How will we know when the lethal blow struck?
Is Lethality a single act in a single point in time?
If we redefine Lethality thusly, what then of our mission?
How best do we deploy resources, human and otherwise to develop and execute our own strategic influence campaigns?
Commanders should embrace what the latest technology enables, but they should remain skeptics knowing that their experience and the experience and insight of their troops are invaluable and irreplaceable assets, this includes transitioning and transitioned troops as well. However, to be able to capture, aggregate, disseminate, and automate these insights requires a very special ability to capture the essence of such insights which can be developed into algorithmic mechanisms that will make sense of data. The future depends on recognizing the next fight, as well as winning the current fight. The lethality of influence must be front and center, then, since it is both the current fight and the most likely future fight. Are we preparing properly for this fight? Have we mastered the lethality of strategic influence? There is more to be done and we believe our imaginations must be stretched to find human-machine holistic approaches to improve performance and achieve a competitive advantage over adversaries.

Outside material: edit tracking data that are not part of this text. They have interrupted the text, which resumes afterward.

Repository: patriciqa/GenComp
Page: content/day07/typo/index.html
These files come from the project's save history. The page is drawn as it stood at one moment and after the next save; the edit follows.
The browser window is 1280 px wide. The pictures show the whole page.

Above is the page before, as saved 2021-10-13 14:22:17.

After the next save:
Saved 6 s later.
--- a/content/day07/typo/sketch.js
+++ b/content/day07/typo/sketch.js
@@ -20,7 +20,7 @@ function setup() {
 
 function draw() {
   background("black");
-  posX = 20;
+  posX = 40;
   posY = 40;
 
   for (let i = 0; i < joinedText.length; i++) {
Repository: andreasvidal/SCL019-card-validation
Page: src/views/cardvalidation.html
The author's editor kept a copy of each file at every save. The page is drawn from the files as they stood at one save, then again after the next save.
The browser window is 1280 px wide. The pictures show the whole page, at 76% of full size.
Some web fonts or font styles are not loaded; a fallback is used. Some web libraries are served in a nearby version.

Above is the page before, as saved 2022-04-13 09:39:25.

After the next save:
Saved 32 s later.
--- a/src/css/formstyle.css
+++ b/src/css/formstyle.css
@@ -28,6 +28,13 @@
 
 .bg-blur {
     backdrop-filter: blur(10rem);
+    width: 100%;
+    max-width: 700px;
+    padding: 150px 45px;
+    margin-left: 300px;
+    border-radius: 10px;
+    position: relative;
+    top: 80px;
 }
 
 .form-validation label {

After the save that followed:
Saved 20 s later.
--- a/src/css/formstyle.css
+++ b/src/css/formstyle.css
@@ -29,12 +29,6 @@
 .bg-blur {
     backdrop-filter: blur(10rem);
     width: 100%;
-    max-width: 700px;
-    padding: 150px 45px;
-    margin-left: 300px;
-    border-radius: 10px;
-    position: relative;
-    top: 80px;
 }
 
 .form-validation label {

About the Authors
Dr. W.A. (Bill) Rivera, is the Director of the Laboratory for Unconventional Conflict Analysis and Simulation (LUCAS) and founder and CEO of Computational Security Services (CSS), a firm that integrates theory, empirical research, and computational science to solve complex problems. He was also the PI for a Minerva Initiative grant that examined the resilience of influence communities and the lead designer and architect of Project Hermes 2.0, a computational security studies toolkit that combines social network, natural language, and geospatial analysis with Machine Learning and Artificial Intelligence tools to model and experiment with strategic influence.
Dr. Rivera is also an expert on Iran’s grand strategy and decisionmaking. His theoretical foundation in complex adaptive systems and phenomenology provide a robust framework for analyzing influence communities and measuring the influence of state and non-state actors on these communities, which speaks directly to such vital issues as recruitment and radicalization by violent extremist organizations, state-sponsored misinformation campaigns, and influence campaigns as grand strategy.
Lieutenant Colonel Arnel P. David is a US Army Strategist and Civil Affairs Officer serving in the British Army. He is a coauthor of the recently published Military Strategy in the 21st Century: People, Connectivity, and Competition.
The opinions, conclusions and recommendations expressed or implied above are those of the authors and do not reflect the views of any organization or any entity of the U.S. or U.K. governments.
This article was first published in the Small Wars Journal here.
[iii] James M. Dubik, “It’s Time to Strategize for the Next Fight,” Army Magazine, (January 2019)
[iv] Norman Dixon, On the Psychology of Military Incompetence (NY: Basic Books, 1976): 15
[v] Antulio J. Echevarria II, Toward an American Way of War (Carlisle, PA: US Army War College, Strategic Studies Institute, March 2004), p.1.
[ix] The DOD’s dictionary of terms does not include Lethality, https://www.jcs.mil/Portals/36/Documents/Doctrine/pubs/dictionary.pdf
[xii] Ajit Maan, Narrative Warfare (KY: Narrative Strategies Ink, 2018).
[xiii] Charles T. Cleveland et al. Military Strategy in the 21st Century: People, Connectivity, and Competition (NY: Cambria, 2018).
[xiv] Rivera, Iranian Strategic Influence, forthcoming.
[xv] Stefan J. Banach, “Virtual War: A Revolution in Human Affairs,” Small Wars Journal, https://smallwarsjournal.com/jrnl/art/virtual-war-revolution-human-affairs